Stephanie Fischer, Kennedy Ganser, Payton Laumbach and Chelsea Debusschere played two exhibition games on September 14 and 15 for their university teams.
The U of S Huskies took the first game 5-0 but the Pandas bounced back for the second game 3-0.
Randy Laumbach’s daughter, Payton, was one of the returning PWM Steelers playing for the University of Alberta Pandas. She also made her first goal of the season in the second game.
“Wainwright is where our farm is so it was pretty neat to see her score a goal in her home in Wainwright,” Laumbach says. “It was pretty fun for us parents as well to watch your daughter succeed and get to the level where all these girls dreamed of playing.”
Laumbach says his daughter enjoyed the experience and the games opened conversations about the skill level of university hockey and the quality of the Steelers program.
“The game was fast-paced and I think most people don’t realize, at the CIS level, how good the girl hockey players are and how well the female game has come,” Laumbach says.
Corrina Fischer’s daughter, Stephanie, played for the U of A Pandas and says her daughter was nervous about playing in her hometown.

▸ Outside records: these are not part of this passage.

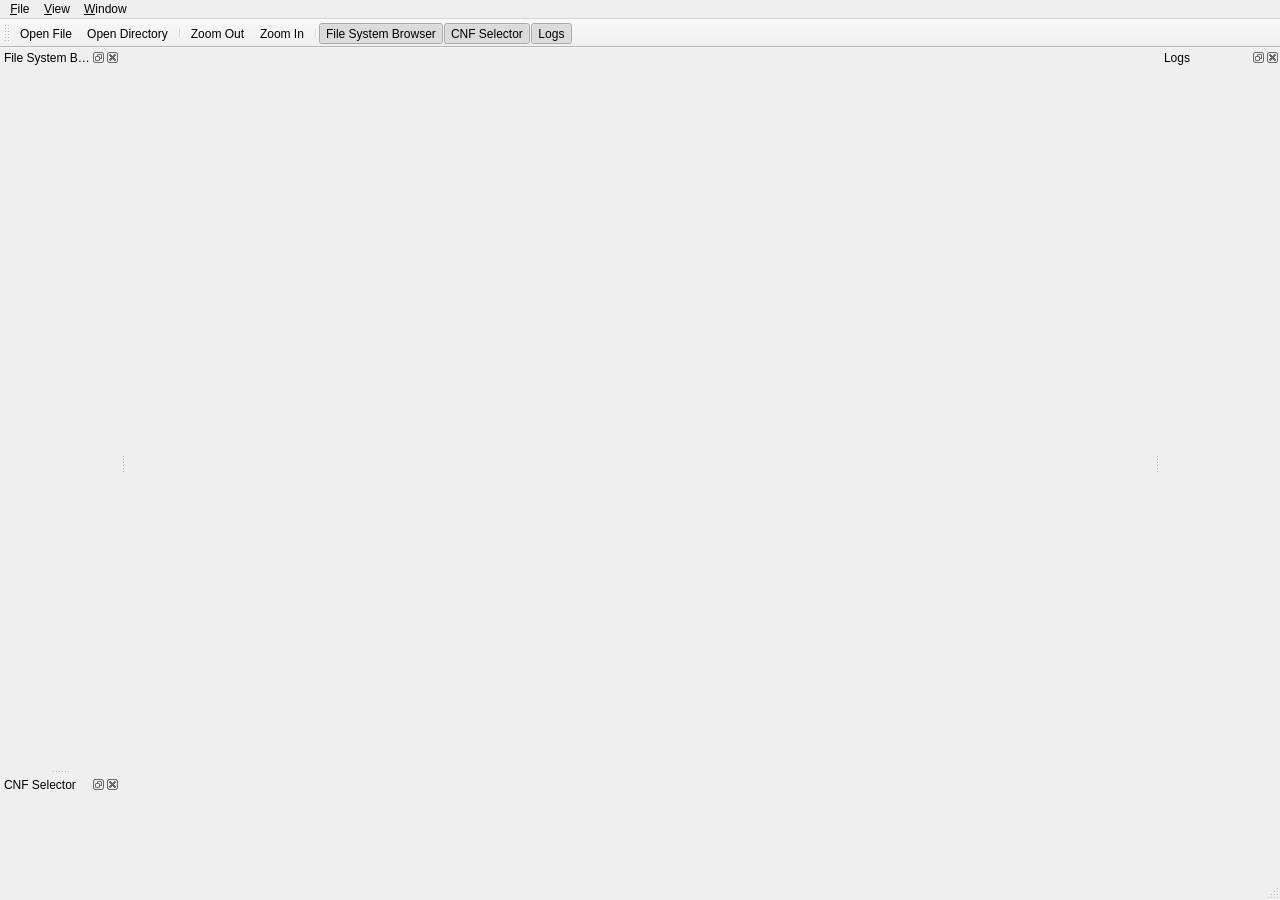
Above: src/mainwindow.ui from kuanyui/qkiss before the change. Below: the same form after it.
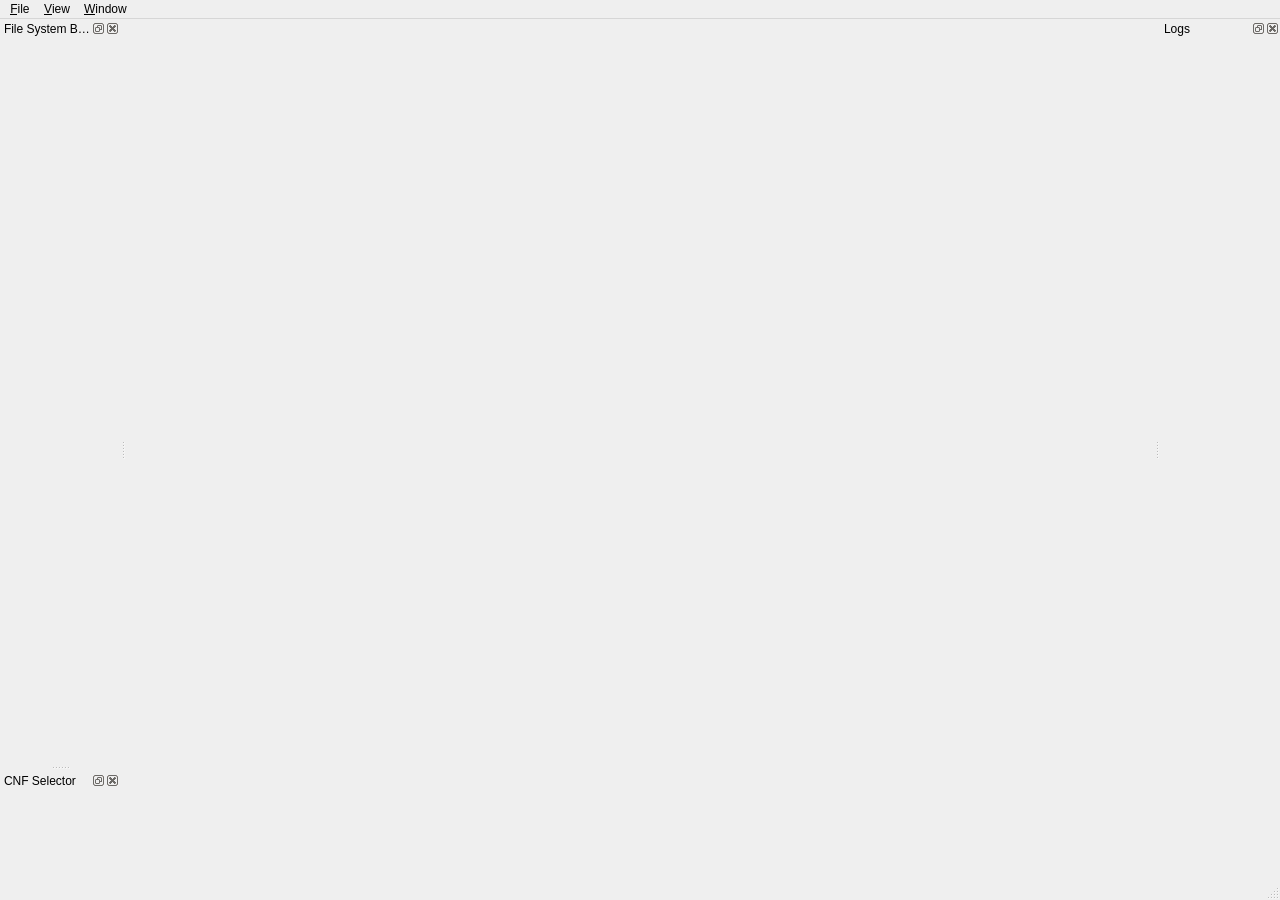
That is the form after the change. Icons and pictures are not drawn.

Commit message: Write code to generate QToolBar

```diff
--- a/src/mainwindow.ui
+++ b/src/mainwindow.ui
@@ -57,26 +57,6 @@
    <addaction name="menu_Window"/>
   </widget>
   <widget class="QStatusBar" name="statusbar"/>
-  <widget class="QToolBar" name="toolBar">
-   <property name="windowTitle">
-    <string>toolBar</string>
-   </property>
-   <attribute name="toolBarArea">
-    <enum>TopToolBarArea</enum>
-   </attribute>
-   <attribute name="toolBarBreak">
-    <bool>false</bool>
-   </attribute>
-   <addaction name="action_openFile"/>
-   <addaction name="action_openDirectory"/>
-   <addaction name="separator"/>
-   <addaction name="action_zoomOut"/>
-   <addaction name="action_zoomIn"/>
-   <addaction name="separator"/>
-   <addaction name="action_window_fileSystemBrowser"/>
-   <addaction name="action_window_cnfSelector"/>
-   <addaction name="action_window_logs"/>
-  </widget>
   <widget class="QDockWidget" name="dockWidget_fileSystemBrowser">
    <property name="minimumSize">
     <size>
```
The commit also changes 2 other files.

“She wished her first game was somewhere other than Lloydminster because she was so jittery and it’s a bit of pressure to play in front of your hometown. But she was all smiles when it was done and glad to get the first game out of the way.”
Fischer says everyone at the game was supportive of her daughter and the returning players.
“People were excited to see them and happy to see that there’s a place to play somewhere else when they’re done minor hockey,” Fischer says. “I was pleased to see her fit in and she looked like that’s where she should play.”
Both Laumbach and Fischer hope the game starts to become an annual event.
“It’s good to get the game out there and they know that Lloydminster has produced a lot of good hockey players over the past years,” Laumbach says. “So it’s good for the universities and they like to give back as well.”